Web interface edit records

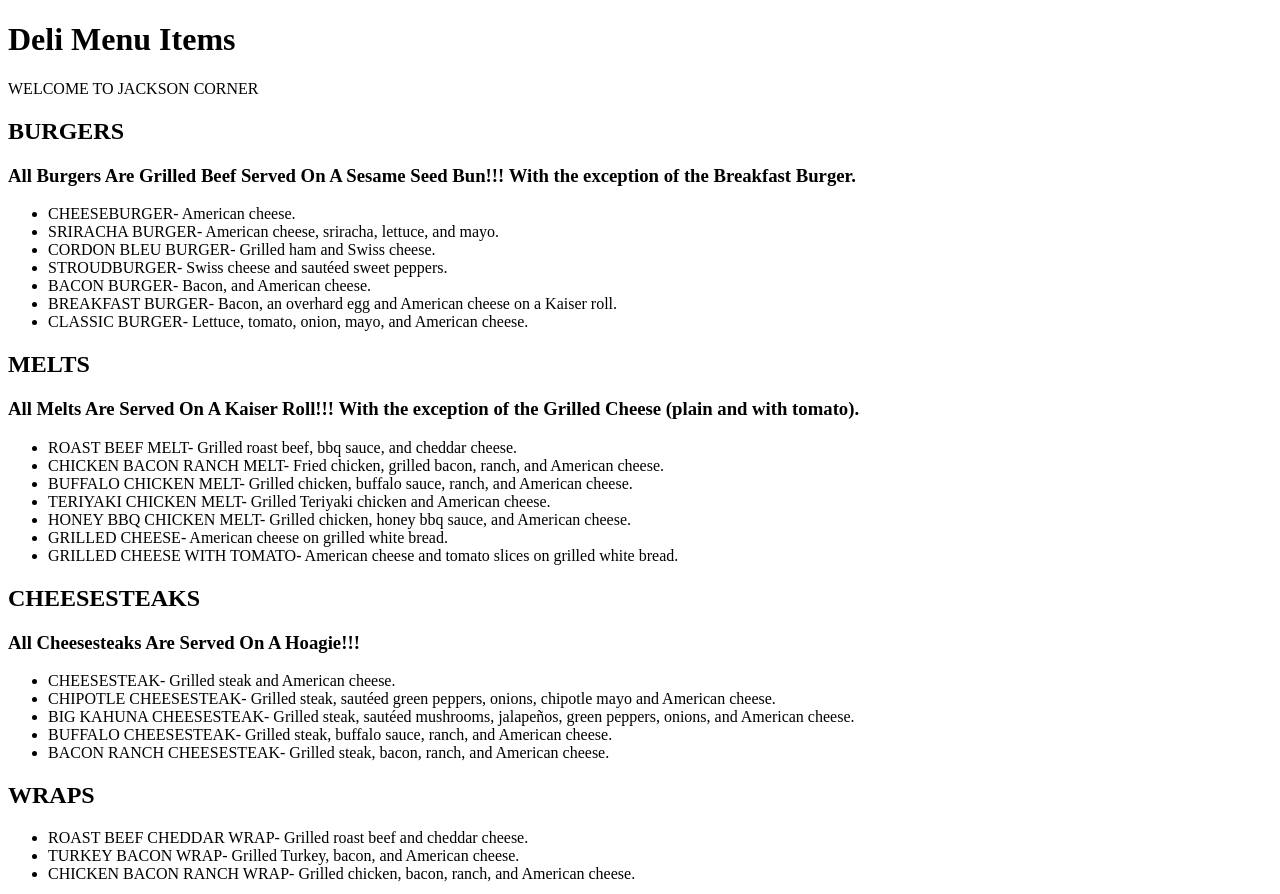
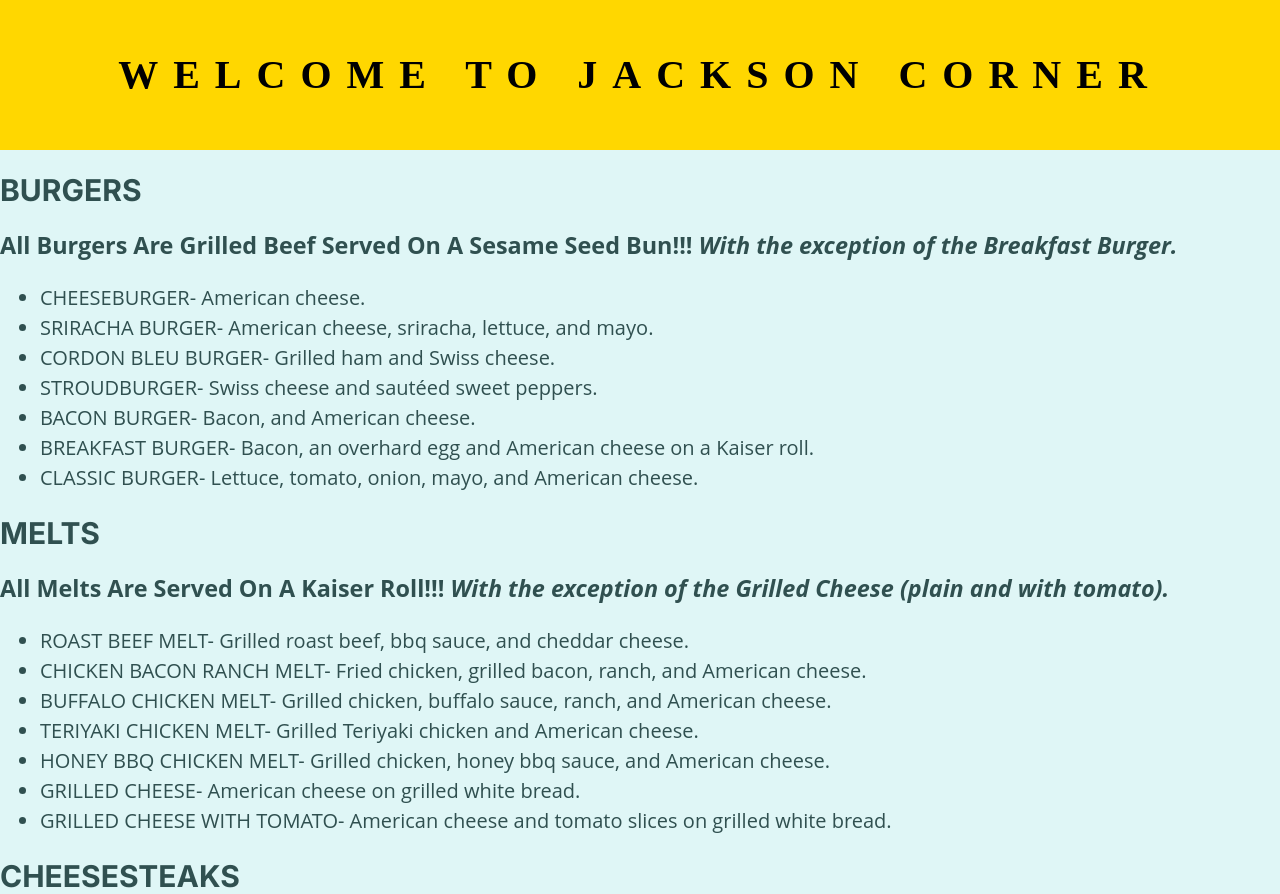
Before and after one commit to alissa-17/deliMenu, a plain HTML site: page index.html in a window 1280 px wide. Shown: the top 894 px of the page. Drawn offline with Linux system fonts and the light colour scheme; a web font is replaced by a local one.

Commit message:
adding classes and fonts to head and header

```diff
--- a/index.html
+++ b/index.html
@@ -3,14 +3,28 @@
 
 <head>
     <title>Jackson Corner Deli | Country Gas & Convenience</title>
+    <meta name="viewport" content="width=device-width, initial-scale=1.0" />
+    <link rel="stylesheet" href="css/styles.css" />
+    <script src="js/script.js" defer></script>
+
+    <!--Google fonts-->
+    <link rel="preconnect" href="https://fonts.googleapis.com">
+    <link rel="preconnect" href="https://fonts.gstatic.com" crossorigin>
+    <link
+        href="https://fonts.googleapis.com/css2?family=Inter:ital,opsz,wght@0,14..32,100..900;1,14..32,100..900&family=Rubik+Vinyl&display=swap"
+        rel="stylesheet">
+
 </head>
 
 
 <body>
-    <h1>Deli Menu Items</h1>
-    <p>WELCOME TO JACKSON CORNER </p>
+    <div class="jax-corner">
+        <header class="header">
+            <h1>WELCOME TO JACKSON CORNER </h1>
+        </header>
+    </div>
     <h2 class="subTitle">BURGERS</h2>
-    <h3>All Burgers Are Grilled Beef Served On A Sesame Seed Bun!!! <SPAN>With the exception of the Breakfast
+    <h3 class="burger-head">All Burgers Are Grilled Beef Served On A Sesame Seed Bun!!! <SPAN class="span">With the exception of the Breakfast
             Burger.</SPAN></h3>
 
     <ul>
@@ -30,7 +44,7 @@
     </ul>
 
     <h2 class="subTitle">MELTS</h2>
-    <h3>All Melts Are Served On A Kaiser Roll!!! <span>With the exception of the Grilled Cheese (plain and with
+    <h3>All Melts Are Served On A Kaiser Roll!!! <span class="span">With the exception of the Grilled Cheese (plain and with
             tomato).</span></h3>
     <ul>
         <li>ROAST BEEF MELT- Grilled roast beef, bbq sauce, and cheddar cheese.</li>
```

* _Requirement_
Could you restate all of the data above word for word and skip every picture?

* _Task answer_
Before and after one commit to alissa-17/deliMenu, a plain HTML site: page index.html in a window 1280 px wide. Shown: the top 894 px of the page. Drawn offline with Linux system fonts and the light colour scheme; a web font is replaced by a local one.

Commit message:
adding classes and fonts to head and header

```diff
--- a/index.html
+++ b/index.html
@@ -3,14 +3,28 @@
 
 <head>
     <title>Jackson Corner Deli | Country Gas & Convenience</title>
+    <meta name="viewport" content="width=device-width, initial-scale=1.0" />
+    <link rel="stylesheet" href="css/styles.css" />
+    <script src="js/script.js" defer></script>
+
+    <!--Google fonts-->
+    <link rel="preconnect" href="https://fonts.googleapis.com">
+    <link rel="preconnect" href="https://fonts.gstatic.com" crossorigin>
+    <link
+        href="https://fonts.googleapis.com/css2?family=Inter:ital,opsz,wght@0,14..32,100..900;1,14..32,100..900&family=Rubik+Vinyl&display=swap"
+        rel="stylesheet">
+
 </head>
 
 
 <body>
-    <h1>Deli Menu Items</h1>
-    <p>WELCOME TO JACKSON CORNER </p>
+    <div class="jax-corner">
+        <header class="header">
+            <h1>WELCOME TO JACKSON CORNER </h1>
+        </header>
+    </div>
     <h2 class="subTitle">BURGERS</h2>
-    <h3>All Burgers Are Grilled Beef Served On A Sesame Seed Bun!!! <SPAN>With the exception of the Breakfast
+    <h3 class="burger-head">All Burgers Are Grilled Beef Served On A Sesame Seed Bun!!! <SPAN class="span">With the exception of the Breakfast
             Burger.</SPAN></h3>
 
     <ul>
@@ -30,7 +44,7 @@
     </ul>
 
     <h2 class="subTitle">MELTS</h2>
-    <h3>All Melts Are Served On A Kaiser Roll!!! <span>With the exception of the Grilled Cheese (plain and with
+    <h3>All Melts Are Served On A Kaiser Roll!!! <span class="span">With the exception of the Grilled Cheese (plain and with
             tomato).</span></h3>
     <ul>
         <li>ROAST BEEF MELT- Grilled roast beef, bbq sauce, and cheddar cheese.</li>
```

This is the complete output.